The ironic characterization of Klinger's Storm and Stress genius figure
Johnson, Bonnie J.
Hanks, Dorothy Milford
Master of Arts

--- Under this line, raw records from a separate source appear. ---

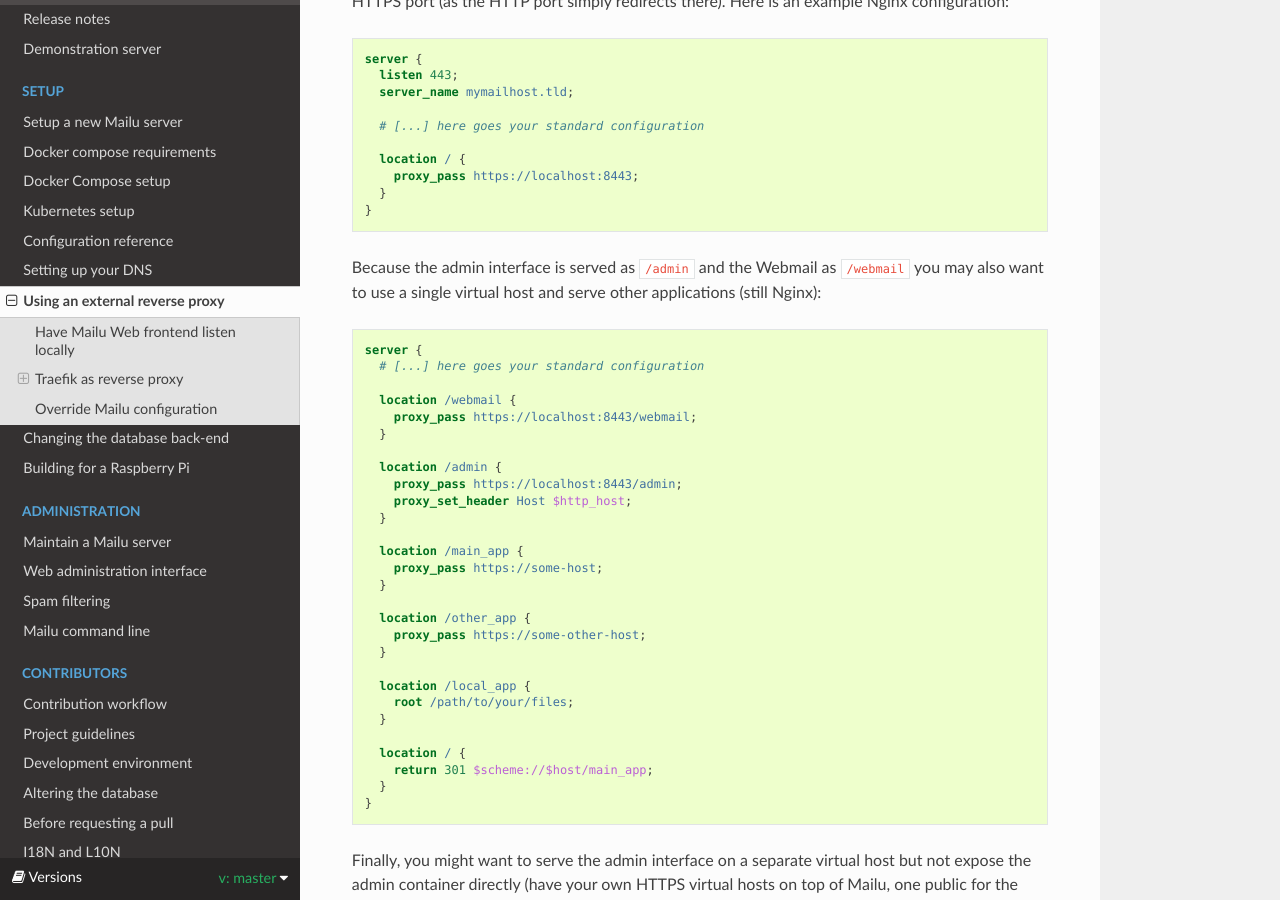
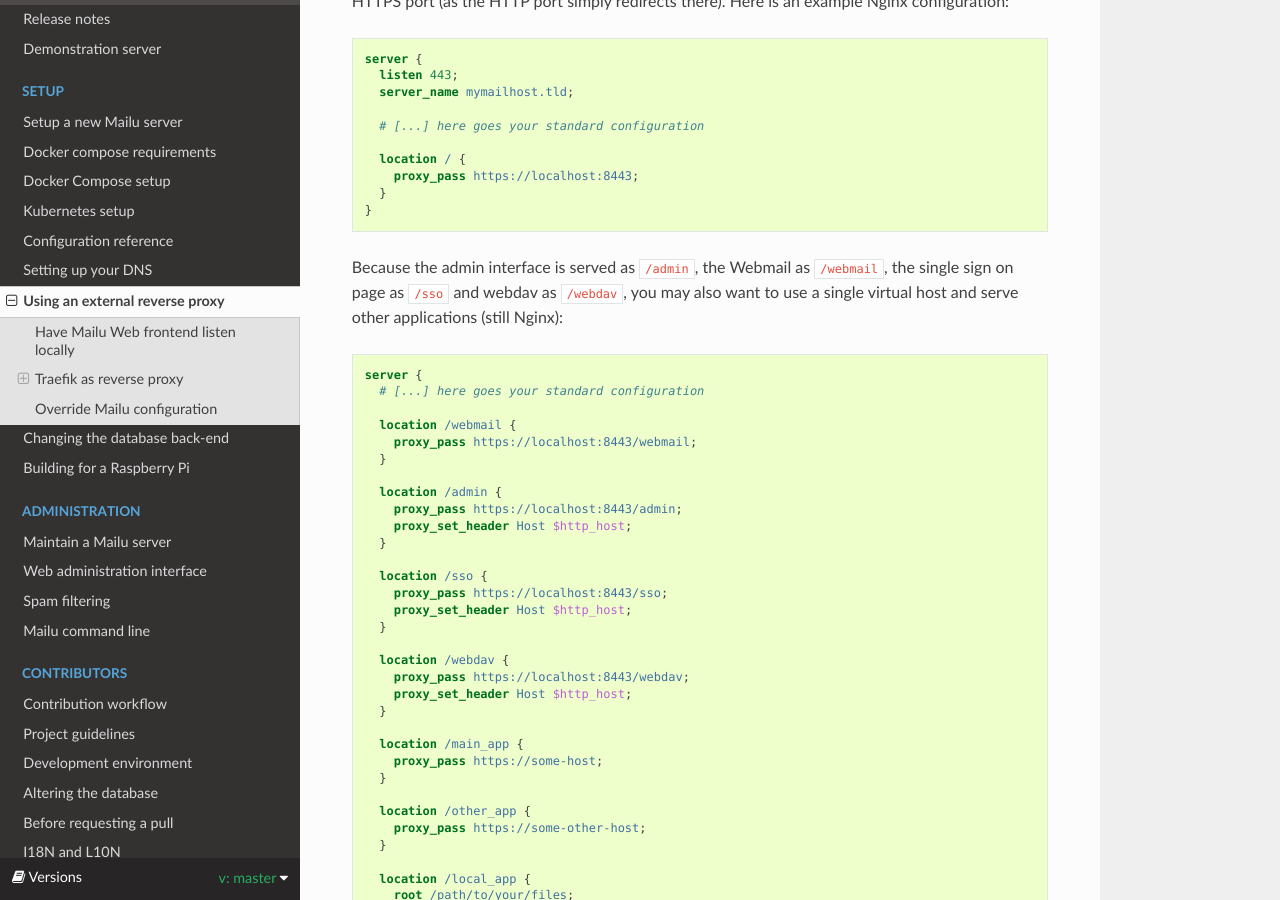
Before and after one commit to WillingDev0812/Mail-Management-Tool, a Sphinx documentation site: the page built from docs/reverse.rst, in a window 1280 px wide and 900 px high, scrolled down 1111 px. Built offline with Sphinx 7.4.7 and the Read the Docs theme 2.0.0, drawn with Linux system fonts in a browser that asks for light colours; formulas are drawn with MathJax 3.

Commit message:
Update reverse proxy doc with new /sso endpoint.

```diff
--- a/docs/reverse.rst
+++ b/docs/reverse.rst
@@ -47,7 +47,7 @@ Then on your own frontend, point to these local ports. In practice, you only nee
     }
   }
 
-Because the admin interface is served as ``/admin`` and the Webmail as ``/webmail`` you may also want to use a single virtual host and serve other applications (still Nginx):
+Because the admin interface is served as ``/admin``, the Webmail as ``/webmail``, the single sign on page as ``/sso`` and webdav as ``/webdav``, you may also want to use a single virtual host and serve other applications (still Nginx):
 
 .. code-block:: nginx
 
@@ -60,6 +60,16 @@ Because the admin interface is served as ``/admin`` and the Webmail as ``/webmai
 
     location /admin {
       proxy_pass https://localhost:8443/admin;
+      proxy_set_header Host $http_host;
+    }
+
+    location /sso {
+      proxy_pass https://localhost:8443/sso;
+      proxy_set_header Host $http_host;
+    }
+
+    location /webdav {
+      proxy_pass https://localhost:8443/webdav;
       proxy_set_header Host $http_host;
     }
 
```
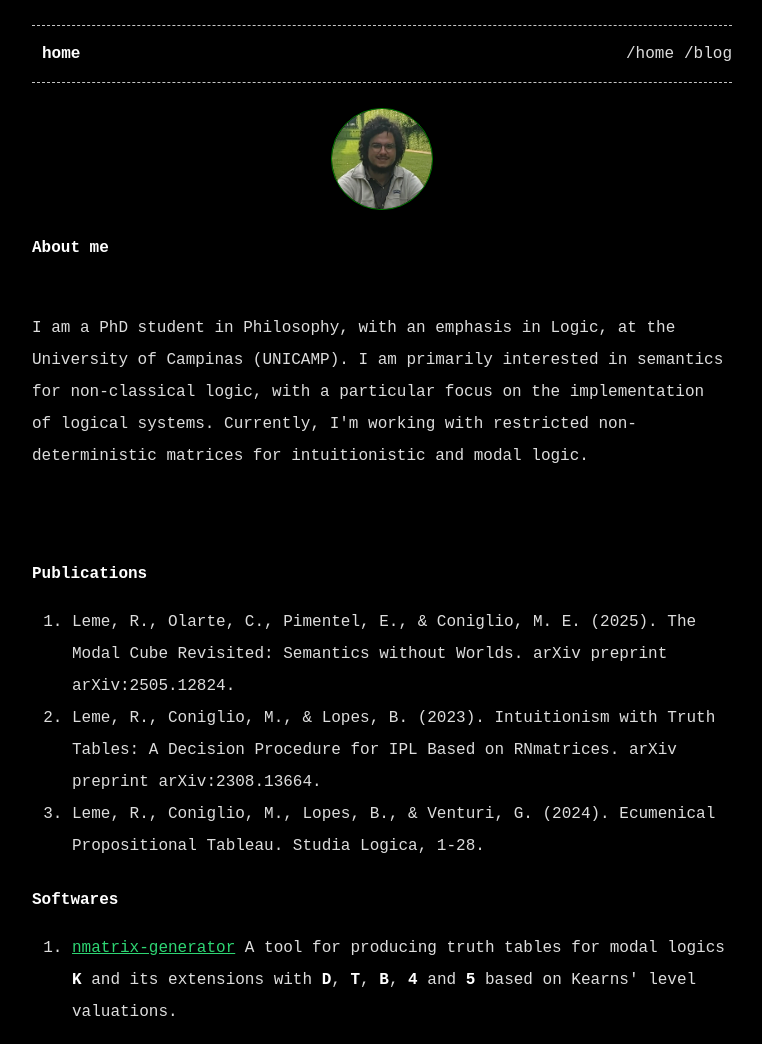
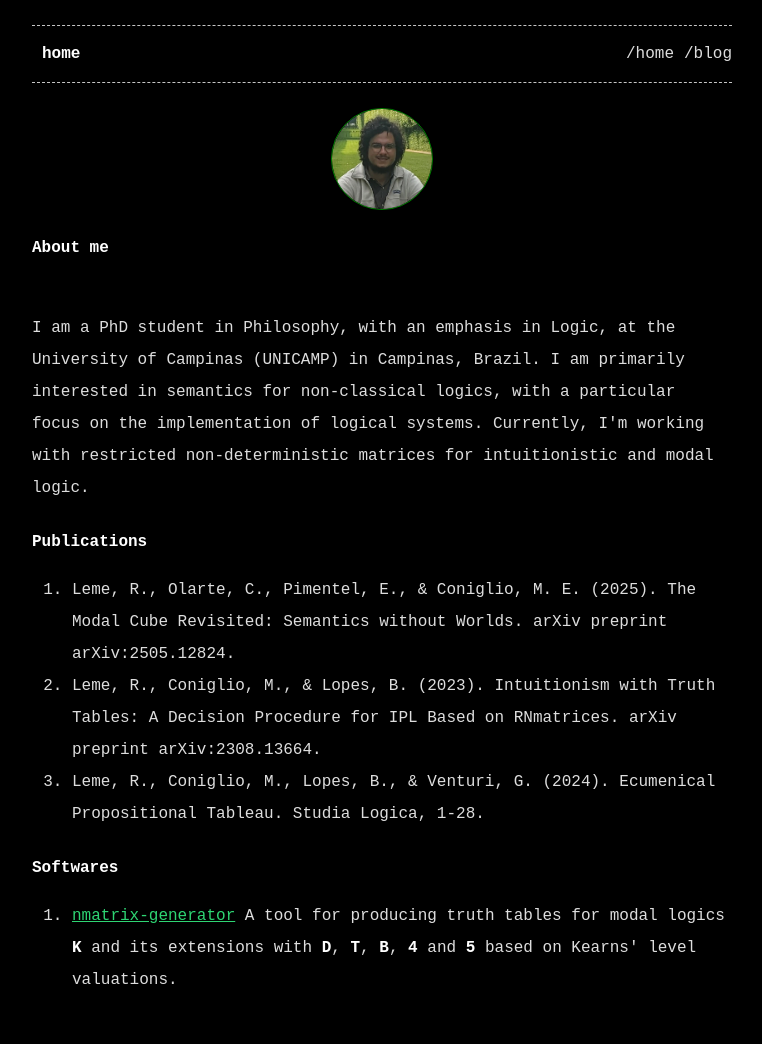
Before and after one commit to renatoleme/renatoleme.github.io, a Jekyll site: the page built from index.md, in a window 1280 px wide. Shown: the whole page, without its empty margins (258-1020 px from the left). Built offline with Jekyll 4.4.1, drawn with Linux system fonts in a browser that asks for light colours; after the commit the page ends 1012 px from its top, so only the background shows below that.

Commit message:
major updates

```diff
--- a/index.md
+++ b/index.md
@@ -13,19 +13,15 @@ title: home
 class="avatar"
 src="assets/avatar.png"
 alt="avatar" />
-
-
-
 <div>
 
 <h1> About me </h1>
 
 <p>
-I am a PhD student in Philosophy, with an emphasis in Logic, at the University of Campinas (UNICAMP). I am primarily interested in semantics for non-classical logic, with a particular focus on the implementation of logical systems. Currently, I'm working with restricted non-deterministic matrices for intuitionistic and modal logic.
-
+I am a PhD student in Philosophy, with an emphasis in Logic, at the University of Campinas (UNICAMP) in Campinas, Brazil. I am primarily interested in semantics for non-classical logics, with a particular focus on the implementation of logical systems. Currently, I'm working with restricted non-deterministic matrices for intuitionistic and modal logic.
+</p>
 
 <h2> Publications </h2>
-
 <ol>
     <li>Leme, R., Olarte, C., Pimentel, E., & Coniglio, M. E. (2025). The Modal Cube Revisited: Semantics without Worlds. arXiv preprint arXiv:2505.12824.</li>
     <li>Leme, R., Coniglio, M., & Lopes, B. (2023). Intuitionism with Truth Tables: A Decision Procedure for IPL Based on RNmatrices. arXiv preprint arXiv:2308.13664.</li>
@@ -40,7 +36,6 @@ I am a PhD student in Philosophy, with an emphasis in Logic, at the University o
 </li>
 </ol>
 
-</p>
 </div>
 
 </div>
```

The central characters of Friedrich Maximilian Klinger's early works represent the epitome of the Storm and Stress genius idealization. These characters have superhuman strengths, prophetic insights, a yearning for simplicity, or naturalness, and a spontaneity that reflects their emotional fervor. In Klinger's works these traits become so overwhelming that they engulf the genius figure himself, smothering his very existence and thus rendering the author's idealization meaningless. This lack of meaning itself then becomes the focus of the reader's attention. It is generally thought that Klinger and the other Storm and Stress writers sincerely believed in "genius," uncritically depicted its idealization, and empathized with the genius' self-annihilating behavior. While this evaluation may hold some truth with respect to Klinger's earliest works, the ensuing developments of his genius figure belie its validity. His later works reveal an objectification of the earlier genius idealization. They are riddled with irony. In the last work discussed in this study, the genius figure is totally caricaturized. In fact, the only individuals in that work who are not treated in this manner are the "simple" human beings. It is the purpose of this study to illustrate the undercurrent of irony throughout Klinger's genius characterizations and to discuss its implications with regard to the Storm and Stress movement as a whole.